- Decentralized Control of Funds - While Politeia voting will be used to control the flow of dev org funds in the meantime, we will be creating a smart contract that will fully decentralize control of the dev org funds.
- Decentralized Autonomous Entities - Using a similar method as that used to decentralize control of the dev org funds, we will allow for the creation of DAEs on the Decred chain.
- Scalability Optimizations - A variety of changes, some of which are consensus changes, are required to improve the scaling properties of Decred, e.g. a new signature algorithm, multipeer sync support, and header commitments.
- Decrediton Integrations - The Decrediton GUI will be adding new integrations to support SPV, mobile, Politeia voting and Lightning Network.
- Decentralized Exchange - We will draft a proposal for a cryptocurrency-only decentralized exchange and share it publicly.
- Marketing Growth - Decred has lined up a presence at many of the premier cryptocurrency trade shows for the rest of 2018 and will continue dialing up its marketing efforts.
These roadmap items are discussed in greater detail below.
Recently Google disclosed a new class of vulnerabilities known as Spectre and Meltdown. Folks in the Decred community have been asking questions about the implications of these bugs for Decred. This post delineates implications of these exploits and possible countermeasures. These bugs are akin to traders issuing cancels without back pressure to manipulate the market.
Run your wallet on physical hardware you control and DON’T share with others and DO NOT run a web browser on the same machine. Hardware wallets do not seem to be affected by these bugs but great care should be taken where they are accessed.
Decred’s Politeia, a proposal system that is part of Decred’s governance system, has a vast amount of potential uses. As such, Decred can only reasonably explore a few of these use cases on their own.
The Politeia Platform Challenge is a competition designed to discover alternate uses for the Politeia codebase. Competitors will use Politeia source code to address alternate use cases besides a public proposal system and then demonstrate how they work. Decred will choose the best of these on February 10th, 2018 at the Hyatt Regency in Austin, TX. The event starts at 8 PM CST, ends at 12 AM CST, and is free to attend. Drinks and food will be available for purchase.

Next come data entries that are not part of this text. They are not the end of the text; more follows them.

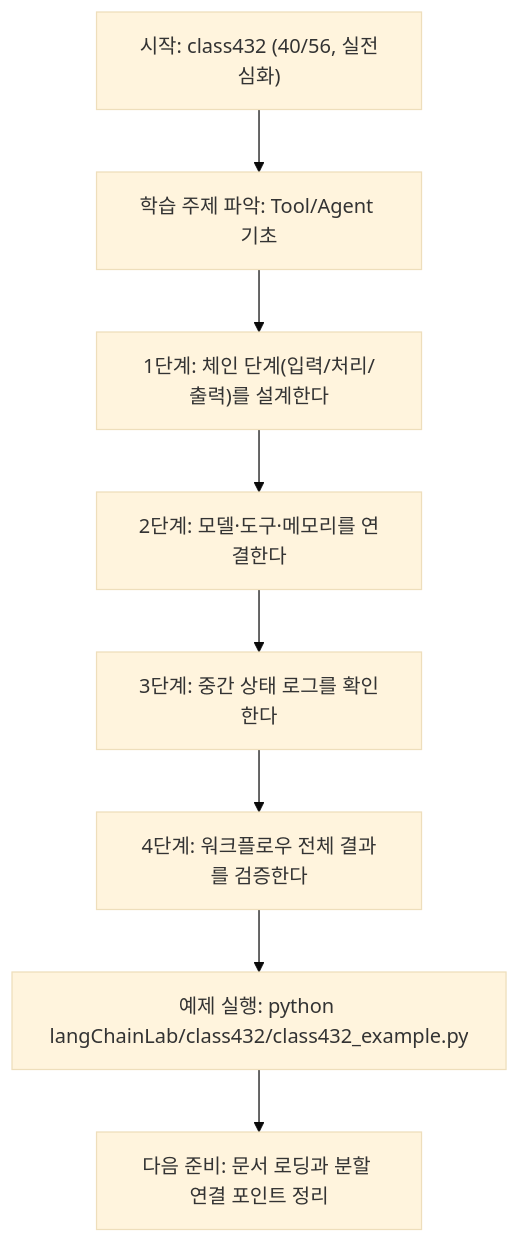
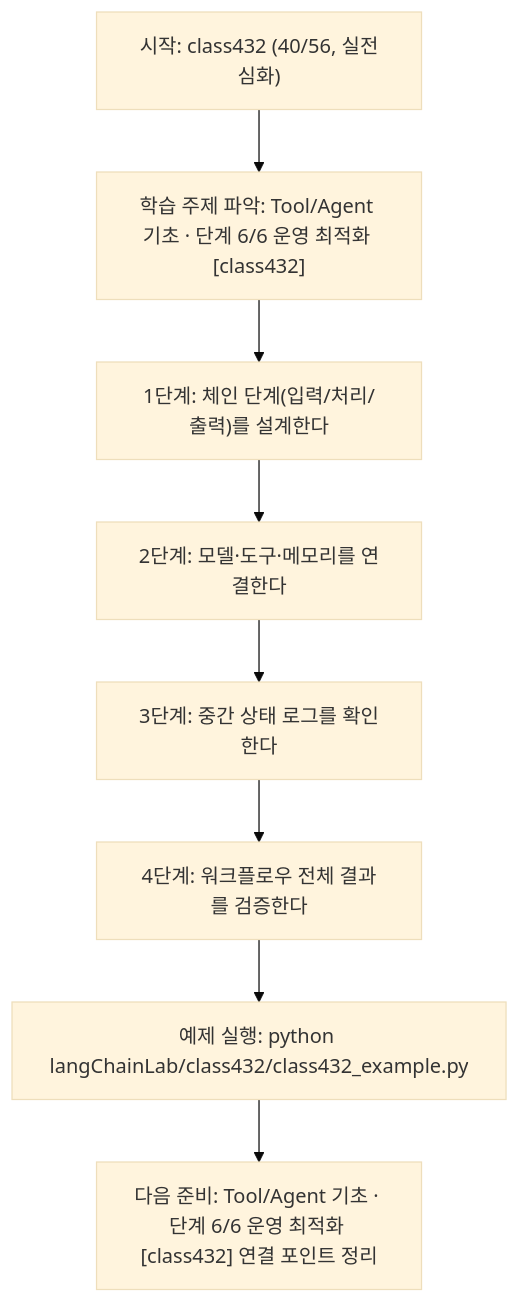
The diagram in langChainLab/class432/class432.md (edumgt/Python-AI_Agent-Class), drawn with Mermaid (base theme) before and after one commit. The commit also changed other lines of this file and 522 other files, not shown here.

````diff
--- a/langChainLab/class432/class432.md
+++ b/langChainLab/class432/class432.md
@@ -109,18 +110,18 @@
 ```mermaid
 flowchart TD
 N1["시작: class432 (40/56, 실전심화)"]
-N2["학습 주제 파악: Tool/Agent 기초"]
+N2["학습 주제 파악: Tool/Agent 기초 · 단계 6/6 운영 최적화 [class432]"]
 N3["1단계: 체인 단계(입력/처리/출력)를 설계한다"]
 N4["2단계: 모델·도구·메모리를 연결한다"]
 N5["3단계: 중간 상태 로그를 확인한다"]
 N6["4단계: 워크플로우 전체 결과를 검증한다"]
 N7["예제 실행: python langChainLab/class432/class432_example.py"]
-N8["다음 준비: 문서 로딩과 분할 연결 포인트 정리"]
+N8["다음 준비: Tool/Agent 기초 · 단계 6/6 운영 최적화 [class432] 연결 포인트 정리"]
 N1 --> N2
 N2 --> N3
 N3 --> N4
 N4 --> N5
 N5 --> N6
 N6 --> N7
 N7 --> N8
 ```
````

Competitors are encouraged to work in teams but may work independently. National competitors will be able to demonstrate their projects remotely through video conferencing. Prizes will be awarded for 1st, 2nd, and 3rd place:
- 1st Place - USD 10,000
- 2nd Place - USD 5,000
- 3rd Place - USD 2,000
All prizes are equivalent to USD and payable in Decred.